There is an increased teaching burden—but that’s the wrong way to look at it. The Book and the reference manual should have been teaching the difference between “primary output” and “status reports” all along. This is something programmers already need to know in order to write programs that fit well into the larger ecosystem. Any documentation that might be a new programmer’s first exposure to the concept of “standard output” has a duty to explain that there is also “standard error”, and when you should use which.


It would be inappropriate to introduce printing-to-stderr macros whose behavior did not exactly parallel the existing printing-to-stdout macros; I will not discuss that possibility further.

We could provide only eprintln!, omitting the no-newline variant. Most error messages should be one or more complete lines, so it’s not obvious that we need eprint!. However, standard error is also the appropriate place to send progress messages, and it is common to want to print partial lines in progress messages, as this is a natural way to express “a time-consuming computation is running”. For example:

Particle        0 of      200: (0.512422, 0.523495, 0.481173)  ( 1184 ms)
Particle        1 of      200: (0.521386, 0.543189, 0.473058)  ( 1202 ms)
Particle        2 of      200: (0.498974, 0.538118, 0.488474)  ( 1146 ms)
Particle        3 of      200: (0.546846, 0.565138, 0.500004)  ( 1171 ms)
Particle        4 of      200: _

We could choose different names. Quite a few other possibilities have been suggested in the pre-RFC and RFC discussions; they fall into three broad classes:

  • error(ln)! and err(ln)! are ruled out as too likely to collide with third-party crates. error! in particular is already taken by the log crate.

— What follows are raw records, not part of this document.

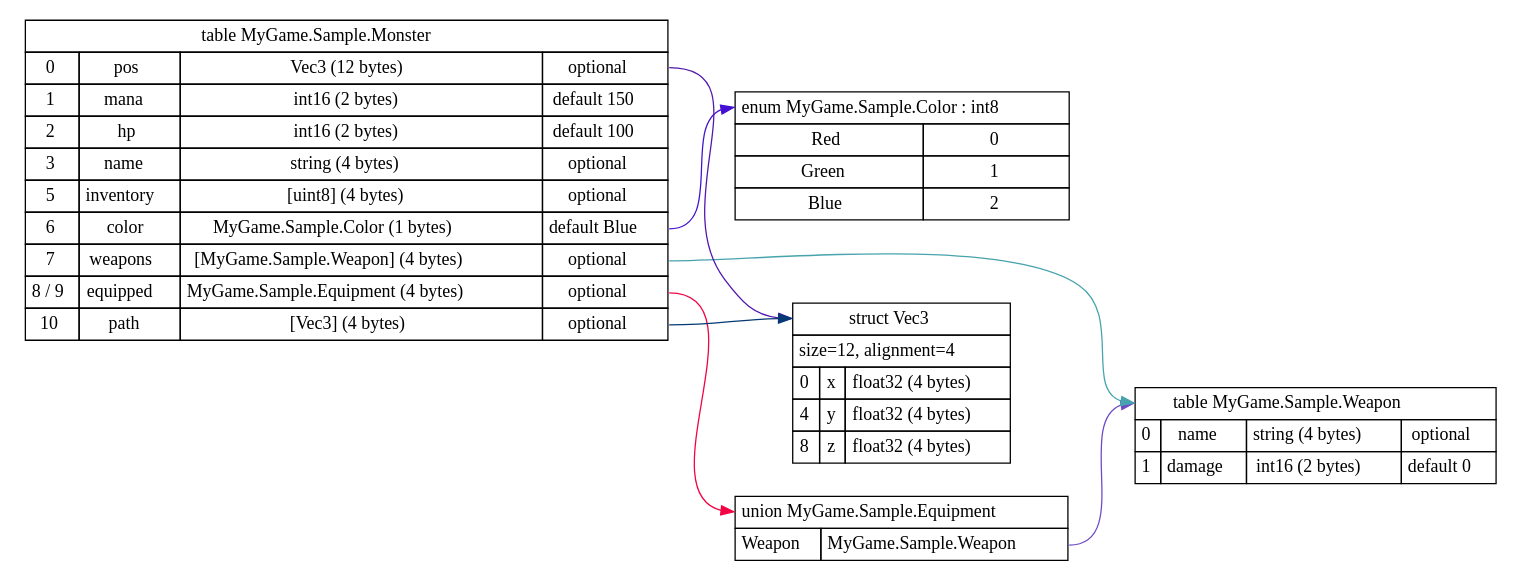
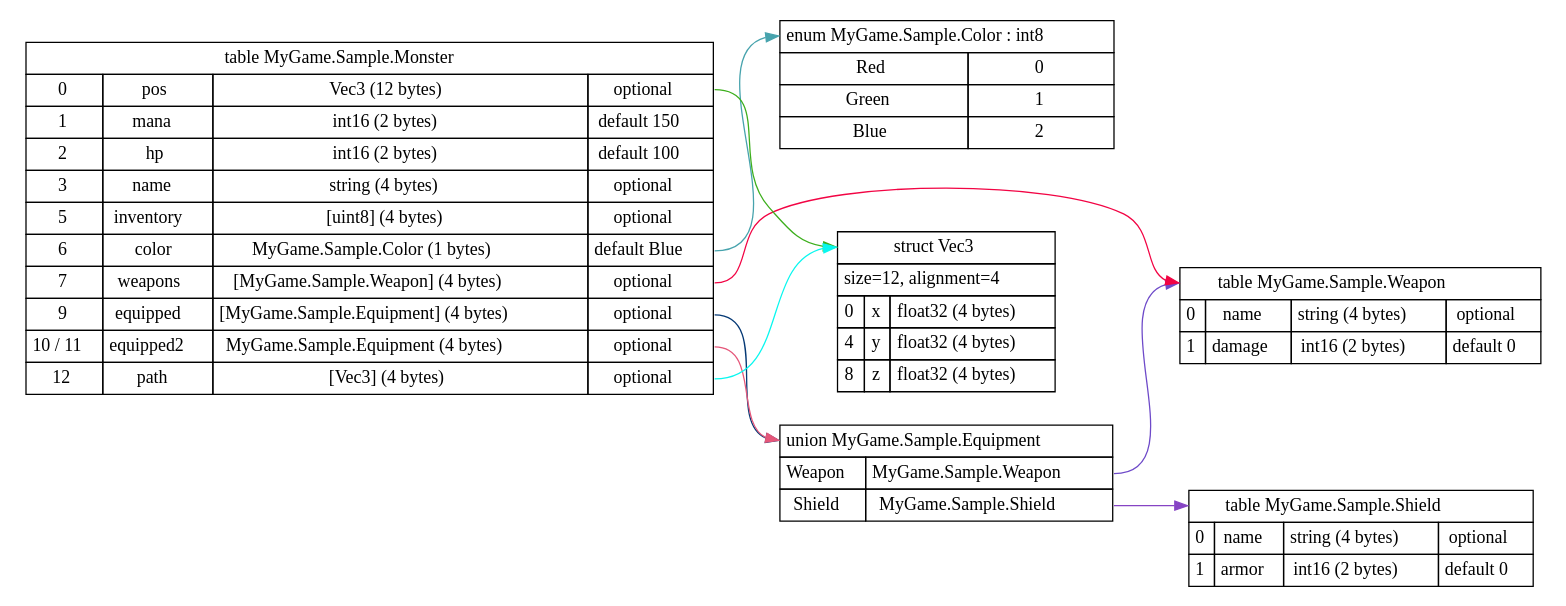
The diagram in examples/rust/monster.dot (planus-org/planus), drawn with Graphviz before and after one commit. The commit also changed 8 other files, not shown here.

```diff
--- a/examples/rust/monster.dot
+++ b/examples/rust/monster.dot
@@ -1,149 +1,180 @@
 digraph G
 {
   node[ shape = none ];
   rankdir=LR;
 
   decl0[ label=<
     <TABLE BORDER="0" CELLBORDER="1" CELLSPACING="0" CELLPADDING="4">
       <TR>
         <TD colspan="2" PORT="name">enum MyGame.Sample.Color : int8</TD>
       </TR>
       <TR>
         <TD>Red</TD>
         <TD>0</TD>
       </TR>
       <TR>
         <TD>Green</TD>
         <TD>1</TD>
       </TR>
       <TR>
         <TD>Blue</TD>
         <TD>2</TD>
       </TR>
     </TABLE>>
   ];
 
   decl1[ label=<
     <TABLE BORDER="0" CELLBORDER="1" CELLSPACING="0" CELLPADDING="4">
       <TR>
         <TD colspan="3" PORT="name">union MyGame.Sample.Equipment</TD>
       </TR>
       <TR>
         <TD>Weapon</TD>
         <TD PORT="p0">MyGame.Sample.Weapon</TD>
       </TR>
+      <TR>
+        <TD>Shield</TD>
+        <TD PORT="p1">MyGame.Sample.Shield</TD>
+      </TR>
     </TABLE>>
   ];
   decl1:p0:e -> decl4:name [color = "#6e4ac9"];
+  decl1:p1:e -> decl5:name [color = "#8644c4"];
 
   decl2[ label=<
     <TABLE BORDER="0" CELLBORDER="1" CELLSPACING="0" CELLPADDING="4">
       <TR>
         <TD colspan="3" PORT="name">struct Vec3</TD>
       </TR>
       <TR>
         <TD colspan="3">size=12, alignment=4</TD>
       </TR>
       <TR>
         <TD>0</TD>
         <TD>x</TD>
         <TD PORT="p0">float32 (4 bytes)</TD>
       </TR>
       <TR>
         <TD>4</TD>
         <TD>y</TD>
         <TD PORT="p1">float32 (4 bytes)</TD>
       </TR>
       <TR>
         <TD>8</TD>
         <TD>z</TD>
         <TD PORT="p2">float32 (4 bytes)</TD>
       </TR>
     </TABLE>>
   ];
 
   decl3[ label=<
     <TABLE BORDER="0" CELLBORDER="1" CELLSPACING="0" CELLPADDING="4">
       <TR>
         <TD colspan="4" PORT="name">table MyGame.Sample.Monster</TD>
       </TR>
       <TR>
         <TD>0</TD>
         <TD>pos</TD>
         <TD>Vec3 (12 bytes)</TD>
         <TD PORT="p0">optional</TD>
       </TR>
       <TR>
         <TD>1</TD>
         <TD>mana</TD>
         <TD>int16 (2 bytes)</TD>
         <TD PORT="p1">default 150</TD>
       </TR>
       <TR>
         <TD>2</TD>
         <TD>hp</TD>
         <TD>int16 (2 bytes)</TD>
         <TD PORT="p2">default 100</TD>
       </TR>
       <TR>
         <TD>3</TD>
         <TD>name</TD>
         <TD>string (4 bytes)</TD>
         <TD PORT="p3">optional</TD>
       </TR>
       <TR>
         <TD>5</TD>
         <TD>inventory</TD>
         <TD>[uint8] (4 bytes)</TD>
         <TD PORT="p4">optional</TD>
       </TR>
       <TR>
         <TD>6</TD>
         <TD>color</TD>
         <TD>MyGame.Sample.Color (1 bytes)</TD>
         <TD PORT="p5">default Blue</TD>
       </TR>
       <TR>
         <TD>7</TD>
         <TD>weapons</TD>
         <TD>[MyGame.Sample.Weapon] (4 bytes)</TD>
         <TD PORT="p6">optional</TD>
       </TR>
       <TR>
-        <TD>8 / 9</TD>
+        <TD>9</TD>
         <TD>equipped</TD>
-        <TD>MyGame.Sample.Equipment (4 bytes)</TD>
+        <TD>[MyGame.Sample.Equipment] (4 bytes)</TD>
         <TD PORT="p7">optional</TD>
       </TR>
       <TR>
-        <TD>10</TD>
+        <TD>10 / 11</TD>
+        <TD>equipped2</TD>
+        <TD>MyGame.Sample.Equipment (4 bytes)</TD>
+        <TD PORT="p8">optional</TD>
+      </TR>
+      <TR>
+        <TD>12</TD>
         <TD>path</TD>
         <TD>[Vec3] (4 bytes)</TD>
-        <TD PORT="p8">optional</TD>
+        <TD PORT="p9">optional</TD>
       </TR></TABLE>>
   ];
-  decl3:p0:e -> decl2:name [color = "#5216ad"];
-  decl3:p5:e -> decl0:name [color = "#4410d3"];
-  decl3:p6:e -> decl4:name [color = "#47a3ad"];
-  decl3:p7:e -> decl1:name [color = "#f20444"];
-  decl3:p8:e -> decl2:name [color = "#053975"];
+  decl3:p0:e -> decl2:name [color = "#3daf1d"];
+  decl3:p5:e -> decl0:name [color = "#47a3ad"];
+  decl3:p6:e -> decl4:name [color = "#f20444"];
+  decl3:p7:e -> decl1:name [color = "#053975"];
+  decl3:p8:e -> decl1:name [color = "#e5577a"];
+  decl3:p9:e -> decl2:name [color = "#09f7ef"];
 
   decl4[ label=<
     <TABLE BORDER="0" CELLBORDER="1" CELLSPACING="0" CELLPADDING="4">
       <TR>
         <TD colspan="4" PORT="name">table MyGame.Sample.Weapon</TD>
       </TR>
       <TR>
         <TD>0</TD>
         <TD>name</TD>
         <TD>string (4 bytes)</TD>
         <TD PORT="p0">optional</TD>
       </TR>
       <TR>
         <TD>1</TD>
         <TD>damage</TD>
         <TD>int16 (2 bytes)</TD>
         <TD PORT="p1">default 0</TD>
       </TR></TABLE>>
   ];
+
+  decl5[ label=<
+    <TABLE BORDER="0" CELLBORDER="1" CELLSPACING="0" CELLPADDING="4">
+      <TR>
+        <TD colspan="4" PORT="name">table MyGame.Sample.Shield</TD>
+      </TR>
+      <TR>
+        <TD>0</TD>
+        <TD>name</TD>
+        <TD>string (4 bytes)</TD>
+        <TD PORT="p0">optional</TD>
+      </TR>
+      <TR>
+        <TD>1</TD>
+        <TD>armor</TD>
+        <TD>int16 (2 bytes)</TD>
+        <TD PORT="p1">default 0</TD>
+      </TR></TABLE>>
+  ];
 }
```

  • println_err!, printlnerr!, errprintln!, and several other variants on this theme are less terse, but also more typing. It is the author’s personal opinion that minimizing additional typing here is a Good Thing. People do live with fprintf(stderr, ...) in C, but on the other hand there is a lot of sloppy C out there that sends its error messages to stdout. I want to minimize the friction in using eprintln! once you already know what it means.

    It is also highly desirable to put the distinguishing label at the beginning of the macro name, as this makes the difference stand out more when skimming code.

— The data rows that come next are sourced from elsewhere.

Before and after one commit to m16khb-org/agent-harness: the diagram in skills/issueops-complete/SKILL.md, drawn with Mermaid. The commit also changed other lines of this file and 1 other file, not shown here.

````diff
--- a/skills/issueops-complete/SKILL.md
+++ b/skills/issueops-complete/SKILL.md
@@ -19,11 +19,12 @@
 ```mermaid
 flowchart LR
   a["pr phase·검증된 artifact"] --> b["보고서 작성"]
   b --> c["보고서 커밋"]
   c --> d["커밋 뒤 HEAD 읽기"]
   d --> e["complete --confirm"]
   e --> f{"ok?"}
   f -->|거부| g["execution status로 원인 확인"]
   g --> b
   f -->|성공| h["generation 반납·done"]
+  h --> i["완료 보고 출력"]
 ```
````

  • aprintln!, dprintln!, uprintln!, println2!, etc. are not less cryptic than eprintln!, and the official name of standard I/O stream 2 is “standard error”, even though it’s not just for errors, so e is the best choice.

Finally, we could think of some way to improve the ergonomics of writeln! so that we don’t need the new macros at all. There are four fundamental problems with that, though:

  1. writeln!(stderr(), ...) is always going to be more typing than eprintln!(...). (Again, people do live with fprintf(stderr, ...) in C, but again, minimizing usage friction is highly desirable.)

  2. On a similar note, use of writeln! requires use std::io::Write, in contrast to C where #include <stdio.h> gets you both printf and fprintf. I am not sure how often this would be the only use of writeln! in complex programs, however.

  3. writeln! returns a Result, which must be consumed; this is appropriate for the intended core uses of writeln!, but means tacking .unwrap() on the end of every use to print diagnostics (if printing diagnostics fails, it is almost always the case that there’s nothing more sensible to do than crash).

  4. writeln!(stderr(), ...) is unaffected by set_panic() (just as writeln!(stdout(), ...) is unaffected by set_print()). This is arguably a bug. On the other hand, it is also arguably the Right Thing.

Unresolved questions

See discussion above.